▶ [Instructions to follow]: Look through the listing below, find every line with the string "strokeWidth", and copy it.

+---+

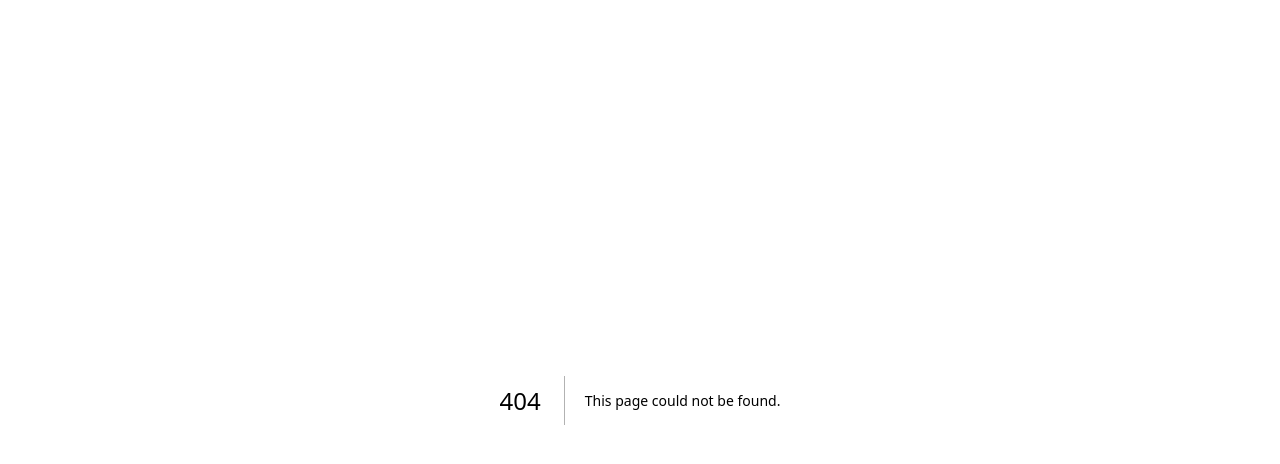
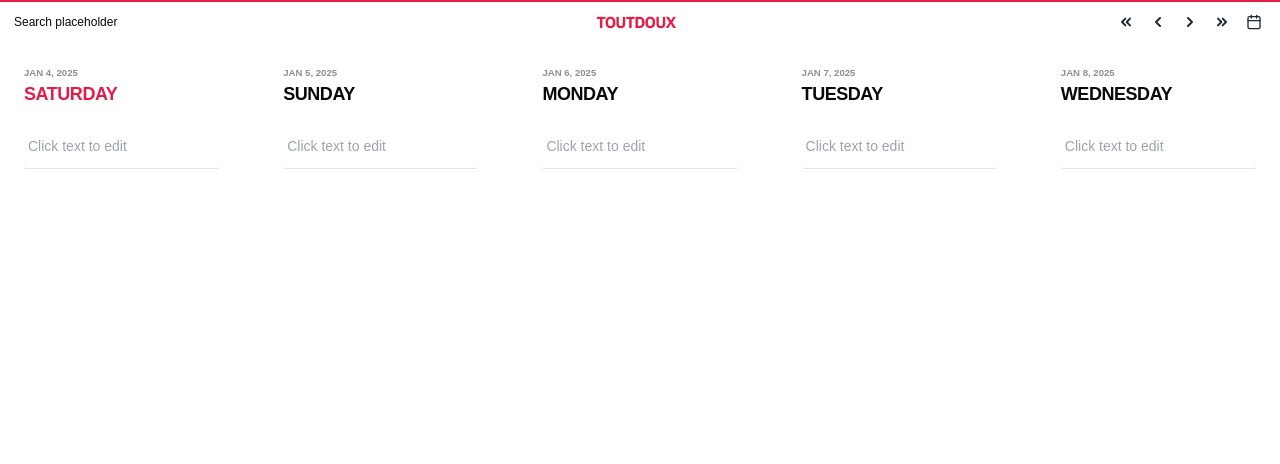
Before and after one commit to jgengo/tout_doux, a Next.js app: page /home in a window 1280 px wide. Before the commit this address had no page. Shown: the top 464 px of the page. Built offline with nearby package versions, Linux system fonts and the light colour scheme.

Commit message:
feat: work on the home page

```diff
--- a/package.json
+++ b/package.json
@@ -15,6 +15,7 @@
     "@radix-ui/react-tooltip": "^1.1.6",
     "class-variance-authority": "^0.7.1",
     "clsx": "^2.1.1",
+    "date-fns": "^4.1.0",
     "lucide-react": "^0.469.0",
     "next": "14.2.15",
     "react": "^18",
--- /dev/null
+++ b/src/app/home/page.js
@@ -0,0 +1,16 @@
+"use client";
+
+import { useState } from "react";
+import { Navbar } from "@/components/navbar";
+import { CalendarView } from "@/components/calendar-view";
+
+export default function Page() {
+  const [startDate, setStartDate] = useState(new Date());
+
+  return (
+    <>
+      <Navbar currentDate={startDate} onDateChange={setStartDate} />
+      <CalendarView startDate={startDate} onDateChange={setStartDate} />
+    </>
+  );
+}
--- a/src/app/page.tsx
+++ b/src/app/page.tsx
@@ -1,4 +1,4 @@
-export default function Home() {
+export default function Root() {
   return (
     <div className="grid h-screen place-items-center gap-3">
       <div className="text-center font-[family-name:var(--font-ibm-plex-sans)]">
--- /dev/null
+++ b/src/components/calendar-view.js
@@ -0,0 +1,51 @@
+import { format, addDays } from "date-fns";
+
+export const CalendarView = ({ startDate, onDateChange }) => {
+  const today = new Date();
+
+  // Generate 5 days starting from startDate
+  const days = Array.from({ length: 5 }, (_, index) => {
+    const date = addDays(startDate, index);
+    return {
+      date,
+      dayName: format(date, "EEEE").toUpperCase(),
+      dayNumber: format(date, "MMM d, yyyy").toUpperCase(),
+    };
+  });
+
+  const isToday = (date) => {
+    return format(date, "yyyy-MM-dd") === format(today, "yyyy-MM-dd");
+  };
+
+  return (
+    <div className="space-y-4">
+      <div className="grid grid-cols-5 gap-x-16 bg-white p-6">
+        {days.map((day, index) => (
+          <div key={index} className="flex flex-col">
+            <div className="text-xxs font-bold text-gray-500/80">
+              {day.dayNumber}
+            </div>
+            <div
+              className={`text-lg font-bold tracking-tight ${
+                isToday(day.date) && "text-primary"
+              }`}
+            >
+              {day.dayName}
+            </div>
+            <div className="mt-4 space-y-2">
+              {/* Placeholder for todo items */}
+              <div className="rounded-md border-b py-2">
+                <input
+                  type="text"
+                  placeholder="Click text to edit"
+                  className="w-full bg-transparent p-1 text-sm focus:outline-none"
+                  aria-label={`Add todo for ${day.dayName}`}
+                />
+              </div>
+            </div>
+          </div>
+        ))}
+      </div>
+    </div>
+  );
+};
--- /dev/null
+++ b/src/components/navbar.tsx
@@ -0,0 +1,28 @@
+import { NavigationControls } from "./navigation-controls";
+
+type NavbarProps = {
+  currentDate: Date;
+  onDateChange: (date: Date) => void;
+};
+
+const Navbar = ({ currentDate, onDateChange }: NavbarProps) => {
+  return (
+    <header
+      role="banner"
+      className="border-primary sticky top-0 z-50 border-t-2 bg-white px-3.5"
+    >
+      <div className="grid min-h-10 grid-cols-[auto_1fr_auto] items-center gap-2">
+        <div className="min-w-36 text-xs">Search placeholder</div>
+        <div className="text-primary w-full text-center font-[family-name:var(--font-ibm-plex-sans)] font-bold uppercase tracking-tighter">
+          ToutDoux
+        </div>
+        <NavigationControls
+          currentDate={currentDate}
+          onDateChange={onDateChange}
+        />
+      </div>
+    </header>
+  );
+};
+
+export { Navbar };
--- /dev/null
+++ b/src/components/navigation-controls.tsx
@@ -0,0 +1,66 @@
+import { addDays } from "date-fns";
+import {
+  ChevronsLeft,
+  ChevronsRight,
+  ChevronLeft,
+  ChevronRight,
+  Calendar,
+} from "lucide-react";
+
+type NavigationControlsProps = {
+  onDateChange: (date: Date) => void;
+  currentDate: Date;
+};
+
+const NavigationControls = ({
+  onDateChange,
+  currentDate,
+}: NavigationControlsProps) => {
+  const handlePreviousDay = () => onDateChange(addDays(currentDate, -1));
+  const handleNextDay = () => onDateChange(addDays(currentDate, 1));
+  const handlePreviousWeek = () => onDateChange(addDays(currentDate, -7));
+  const handleNextWeek = () => onDateChange(addDays(currentDate, 7));
+  const handleToday = () => onDateChange(new Date());
+
+  return (
+    <div className="flex items-center gap-2">
+      <button
+        onClick={handlePreviousWeek}
+        className="rounded-md px-1 py-2 text-sm font-medium text-gray-800 hover:bg-gray-100"
+        aria-label="Previous week"
+      >
+        <ChevronsLeft className="h-4 w-4" strokeWidth={3} />
+      </button>
+      <button
+        onClick={handlePreviousDay}
+        className="rounded-md px-1 py-2 text-sm font-medium text-gray-800 hover:bg-gray-100"
+        aria-label="Previous day"
+      >
+        <ChevronLeft className="h-4 w-4" strokeWidth={3} />
+      </button>
+      <button
+        onClick={handleNextDay}
+        className="rounded-md px-1 py-2 text-sm font-medium text-gray-800 hover:bg-gray-100"
+        aria-label="Next day"
+      >
+        <ChevronRight className="h-4 w-4" strokeWidth={3} />
+      </button>
+      <button
+        onClick={handleNextWeek}
+        className="rounded-md px-1 py-2 text-sm font-medium text-gray-800 hover:bg-gray-100"
+        aria-label="Next week"
+      >
+        <ChevronsRight className="h-4 w-4" strokeWidth={3} />
+      </button>
+      <button
+        onClick={handleToday}
+        className="rounded-md px-1 py-2 text-sm font-medium text-gray-800 hover:bg-gray-100"
+        aria-label="Go to today"
+      >
+        <Calendar className="h-4 w-4" strokeWidth={2} />
+      </button>
+    </div>
+  );
+};
+
+export { NavigationControls };
--- a/tailwind.config.ts
+++ b/tailwind.config.ts
@@ -14,6 +14,9 @@ const config: Config = {
       padding: "1.2rem",
     },
   	extend: {
+      fontSize: {
+        "xxs": "0.60rem",
+      },
       screens: {
         tall: { raw: "(min-height: 1000px)" },
       },
```
Also changed, not shown: 1 other file (tests, documents, lock files or other folders).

+---+

▶ [Output for this task]:
+        <ChevronsLeft className="h-4 w-4" strokeWidth={3} />
+        <ChevronLeft className="h-4 w-4" strokeWidth={3} />
+        <ChevronRight className="h-4 w-4" strokeWidth={3} />
+        <ChevronsRight className="h-4 w-4" strokeWidth={3} />
+        <Calendar className="h-4 w-4" strokeWidth={2} />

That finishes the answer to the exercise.